Could you repeat all of the entries below word for word, apart from the pictures?

*Records for this task*.
↓

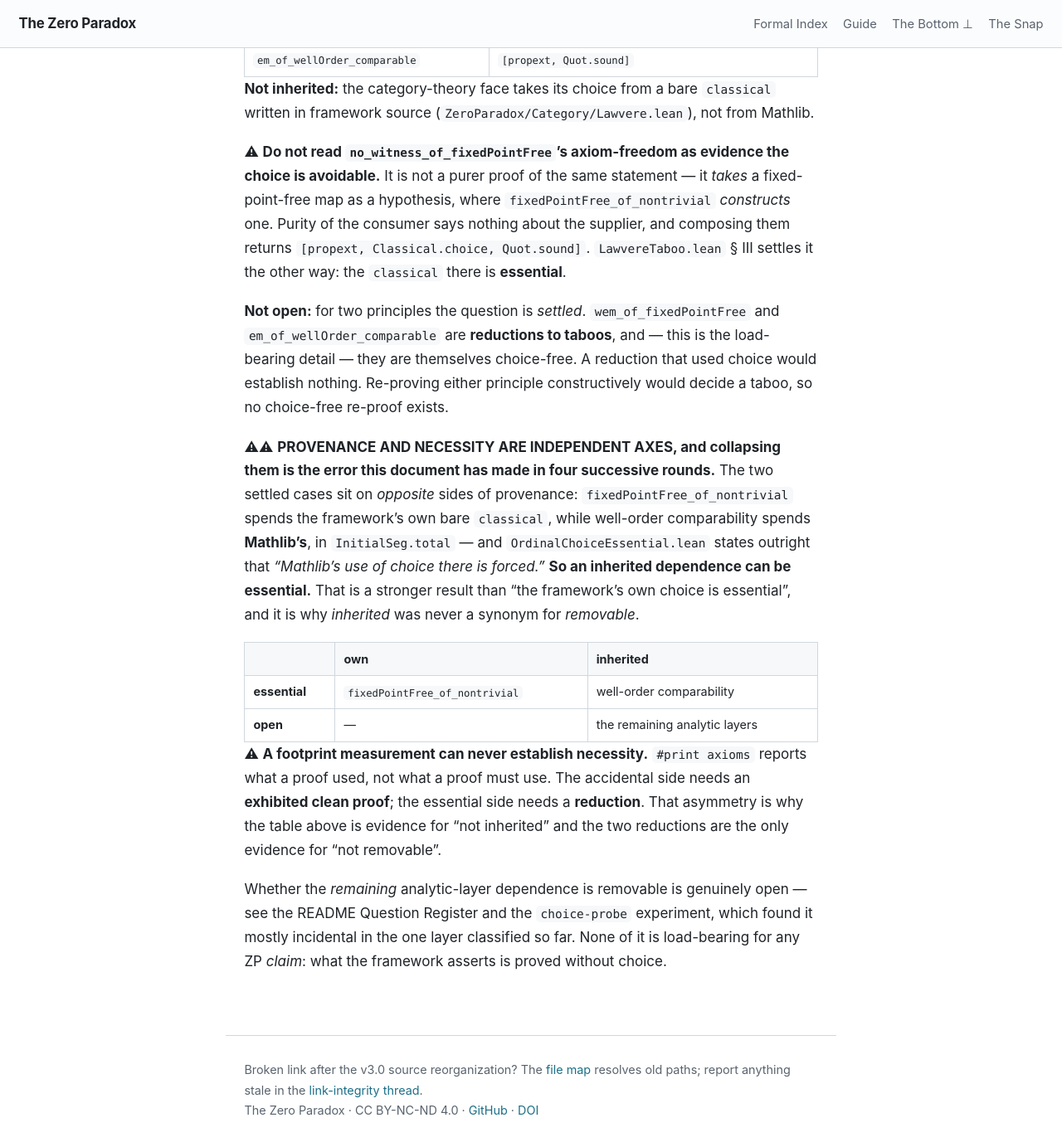
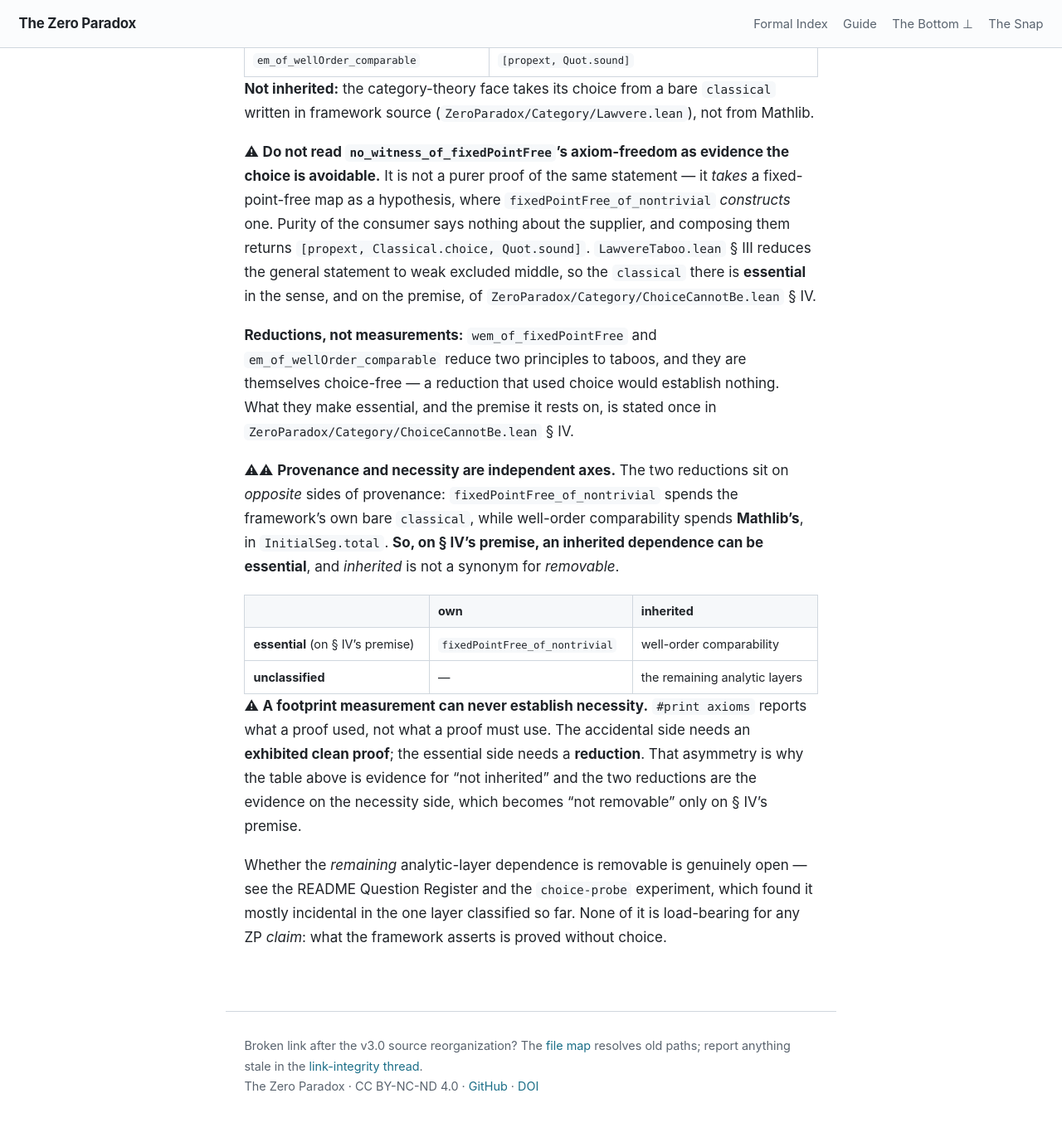
Before and after one commit to timbrigham/ZeroParadox, a Jekyll site: the page built from ZeroParadox/AxiomProfile.md, in a window 1280 px wide and 1400 px high, scrolled down 1195 px. Shown: the top 1383 px of the window at 83% size. Built offline with Jekyll 4.4.1, drawn with Linux system fonts in a browser that asks for light colours; our own code applies the rules of GitHub Pages for plain Markdown files.

Commit message:
Choice essential claim: one home at ChoiceCannotBe.lean § IV, premise per case
ChoiceCannotBe.lean § IV now states once what ESSENTIAL means and the
premise it rests on: no choice-free proof of the principle exists GIVEN
that the taboo it reaches is not derivable without Classical.choice, a
premise this corpus does not prove (Tim ruling 2026-10-08, option A).
Every other site in this set becomes a one-line consequence plus a
pointer: ChoiceCannotBe.md (including the ESSENTIAL definition, which now
covers weak excluded middle as a strictly weaker taboo), LawvereTaboo.md
(LAWVERETABOO-FIX-R2-CARRIED-1 items a-d), LawvereTaboo.lean,
AxiomProfile.lean/.md, OrdinalChoiceEssential.lean, DiagonalWitness.lean
(direction corrected: wem_of_fixedPointFree derives weak excluded middle
from the principle), tools/process/core-objects.md.

OrdinalChoiceEssential.lean and SyntacticCollapse.lean move their module
long form into new ride-alongs OrdinalChoiceEssential.md and
SyntacticCollapse.md (Tim ruling), so the touched header blocks come under
the prose cap; CHOICE-ROW-HISTORY-WORDING-1 history sentences removed.
MANIFEST regenerated. README, CLAIMS and the three PDF scripts follow in
part 2.

Co-Authored-By: Claude Opus 5.5 (1M context) <noreply@anthropic.com>
Claude-Session: https://claude.ai/code/session_01DYrKY8CR8AeESMvjGVQtzA

```diff
--- a/ZeroParadox/AxiomProfile.md
+++ b/ZeroParadox/AxiomProfile.md
@@ -40,30 +40,29 @@ framework source (`ZeroParadox/Category/Lawvere.lean`), not from Mathlib.
 It is not a purer proof of the same statement — it *takes* a fixed-point-free map as a hypothesis,
 where `fixedPointFree_of_nontrivial` *constructs* one. Purity of the consumer says nothing about the
 supplier, and composing them returns `[propext, Classical.choice, Quot.sound]`. `LawvereTaboo.lean`
-§ III settles it the other way: the `classical` there is **essential**.
+§ III reduces the general statement to weak excluded middle, so the `classical` there is
+**essential** in the sense, and on the premise, of `ZeroParadox/Category/ChoiceCannotBe.lean` § IV.
 
-**Not open:** for two principles the question is *settled*. `wem_of_fixedPointFree` and
-`em_of_wellOrder_comparable` are **reductions to taboos**, and — this is the load-bearing detail —
-they are themselves choice-free. A reduction that used choice would establish nothing. Re-proving
-either principle constructively would decide a taboo, so no choice-free re-proof exists.
+**Reductions, not measurements:** `wem_of_fixedPointFree` and `em_of_wellOrder_comparable` reduce
+two principles to taboos, and they are themselves choice-free — a reduction that used choice would
+establish nothing. What they make essential, and the premise it rests on, is stated once in
+`ZeroParadox/Category/ChoiceCannotBe.lean` § IV.
 
-⚠⚠ **PROVENANCE AND NECESSITY ARE INDEPENDENT AXES, and collapsing them is the error this document
-has made in four successive rounds.** The two settled cases sit on *opposite* sides of provenance:
-`fixedPointFree_of_nontrivial` spends the framework's own bare `classical`, while well-order
-comparability spends **Mathlib's**, in `InitialSeg.total` — and `OrdinalChoiceEssential.lean` states
-outright that *"Mathlib's use of choice there is forced."* **So an inherited dependence can be
-essential.** That is a stronger result than "the framework's own choice is essential", and it is why
-*inherited* was never a synonym for *removable*.
+⚠⚠ **Provenance and necessity are independent axes.** The two reductions sit on *opposite* sides
+of provenance: `fixedPointFree_of_nontrivial` spends the framework's own bare `classical`, while
+well-order comparability spends **Mathlib's**, in `InitialSeg.total`. **So, on § IV's premise, an
+inherited dependence can be essential**, and *inherited* is not a synonym for *removable*.
 
 | | own | inherited |
 |---|---|---|
-| **essential** | `fixedPointFree_of_nontrivial` | well-order comparability |
-| **open** | — | the remaining analytic layers |
+| **essential** (on § IV's premise) | `fixedPointFree_of_nontrivial` | well-order comparability |
+| **unclassified** | — | the remaining analytic layers |
 
 ⚠ **A footprint measurement can never establish necessity.** `#print axioms` reports what a proof
 used, not what a proof must use. The accidental side needs an **exhibited clean proof**; the essential
 side needs a **reduction**. That asymmetry is why the table above is evidence for "not inherited" and
-the two reductions are the only evidence for "not removable".
+the two reductions are the evidence on the necessity side, which becomes "not removable" only on
+§ IV's premise.
 
 Whether the *remaining* analytic-layer dependence is removable is genuinely open — see the README
 Question Register and the `choice-probe` experiment, which found it mostly incidental in the one layer
```
Also changed, not shown: ZeroParadox/Category/ChoiceCannotBe.md (+13 -6 lines), ZeroParadox/Category/LawvereTaboo.md (+11 -14 lines), ZeroParadox/MANIFEST.md (+2 -0 lines), ZeroParadox/Ordinal/OrdinalChoiceEssential.md (added, +100 -0 lines), ZeroParadox/Ordinal/SyntacticCollapse.md (added, +142 -0 lines), tools/process/core-objects.md (+2 -2 lines), 6 other files.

↑

*Your solution*.
Before and after one commit to timbrigham/ZeroParadox, a Jekyll site: the page built from ZeroParadox/AxiomProfile.md, in a window 1280 px wide and 1400 px high, scrolled down 1195 px. Shown: the top 1383 px of the window at 83% size. Built offline with Jekyll 4.4.1, drawn with Linux system fonts in a browser that asks for light colours; our own code applies the rules of GitHub Pages for plain Markdown files.

Commit message:
Choice essential claim: one home at ChoiceCannotBe.lean § IV, premise per case
ChoiceCannotBe.lean § IV now states once what ESSENTIAL means and the
premise it rests on: no choice-free proof of the principle exists GIVEN
that the taboo it reaches is not derivable without Classical.choice, a
premise this corpus does not prove (Tim ruling 2026-10-08, option A).
Every other site in this set becomes a one-line consequence plus a
pointer: ChoiceCannotBe.md (including the ESSENTIAL definition, which now
covers weak excluded middle as a strictly weaker taboo), LawvereTaboo.md
(LAWVERETABOO-FIX-R2-CARRIED-1 items a-d), LawvereTaboo.lean,
AxiomProfile.lean/.md, OrdinalChoiceEssential.lean, DiagonalWitness.lean
(direction corrected: wem_of_fixedPointFree derives weak excluded middle
from the principle), tools/process/core-objects.md.

OrdinalChoiceEssential.lean and SyntacticCollapse.lean move their module
long form into new ride-alongs OrdinalChoiceEssential.md and
SyntacticCollapse.md (Tim ruling), so the touched header blocks come under
the prose cap; CHOICE-ROW-HISTORY-WORDING-1 history sentences removed.
MANIFEST regenerated. README, CLAIMS and the three PDF scripts follow in
part 2.

Co-Authored-By: Claude Opus 5.5 (1M context) <noreply@anthropic.com>
Claude-Session: https://claude.ai/code/session_01DYrKY8CR8AeESMvjGVQtzA

```diff
--- a/ZeroParadox/AxiomProfile.md
+++ b/ZeroParadox/AxiomProfile.md
@@ -40,30 +40,29 @@ framework source (`ZeroParadox/Category/Lawvere.lean`), not from Mathlib.
 It is not a purer proof of the same statement — it *takes* a fixed-point-free map as a hypothesis,
 where `fixedPointFree_of_nontrivial` *constructs* one. Purity of the consumer says nothing about the
 supplier, and composing them returns `[propext, Classical.choice, Quot.sound]`. `LawvereTaboo.lean`
-§ III settles it the other way: the `classical` there is **essential**.
+§ III reduces the general statement to weak excluded middle, so the `classical` there is
+**essential** in the sense, and on the premise, of `ZeroParadox/Category/ChoiceCannotBe.lean` § IV.
 
-**Not open:** for two principles the question is *settled*. `wem_of_fixedPointFree` and
-`em_of_wellOrder_comparable` are **reductions to taboos**, and — this is the load-bearing detail —
-they are themselves choice-free. A reduction that used choice would establish nothing. Re-proving
-either principle constructively would decide a taboo, so no choice-free re-proof exists.
+**Reductions, not measurements:** `wem_of_fixedPointFree` and `em_of_wellOrder_comparable` reduce
+two principles to taboos, and they are themselves choice-free — a reduction that used choice would
+establish nothing. What they make essential, and the premise it rests on, is stated once in
+`ZeroParadox/Category/ChoiceCannotBe.lean` § IV.
 
-⚠⚠ **PROVENANCE AND NECESSITY ARE INDEPENDENT AXES, and collapsing them is the error this document
-has made in four successive rounds.** The two settled cases sit on *opposite* sides of provenance:
-`fixedPointFree_of_nontrivial` spends the framework's own bare `classical`, while well-order
-comparability spends **Mathlib's**, in `InitialSeg.total` — and `OrdinalChoiceEssential.lean` states
-outright that *"Mathlib's use of choice there is forced."* **So an inherited dependence can be
-essential.** That is a stronger result than "the framework's own choice is essential", and it is why
-*inherited* was never a synonym for *removable*.
+⚠⚠ **Provenance and necessity are independent axes.** The two reductions sit on *opposite* sides
+of provenance: `fixedPointFree_of_nontrivial` spends the framework's own bare `classical`, while
+well-order comparability spends **Mathlib's**, in `InitialSeg.total`. **So, on § IV's premise, an
+inherited dependence can be essential**, and *inherited* is not a synonym for *removable*.
 
 | | own | inherited |
 |---|---|---|
-| **essential** | `fixedPointFree_of_nontrivial` | well-order comparability |
-| **open** | — | the remaining analytic layers |
+| **essential** (on § IV's premise) | `fixedPointFree_of_nontrivial` | well-order comparability |
+| **unclassified** | — | the remaining analytic layers |
 
 ⚠ **A footprint measurement can never establish necessity.** `#print axioms` reports what a proof
 used, not what a proof must use. The accidental side needs an **exhibited clean proof**; the essential
 side needs a **reduction**. That asymmetry is why the table above is evidence for "not inherited" and
-the two reductions are the only evidence for "not removable".
+the two reductions are the evidence on the necessity side, which becomes "not removable" only on
+§ IV's premise.
 
 Whether the *remaining* analytic-layer dependence is removable is genuinely open — see the README
 Question Register and the `choice-probe` experiment, which found it mostly incidental in the one layer
```
Also changed, not shown: ZeroParadox/Category/ChoiceCannotBe.md (+13 -6 lines), ZeroParadox/Category/LawvereTaboo.md (+11 -14 lines), ZeroParadox/MANIFEST.md (+2 -0 lines), ZeroParadox/Ordinal/OrdinalChoiceEssential.md (added, +100 -0 lines), ZeroParadox/Ordinal/SyntacticCollapse.md (added, +142 -0 lines), tools/process/core-objects.md (+2 -2 lines), 6 other files.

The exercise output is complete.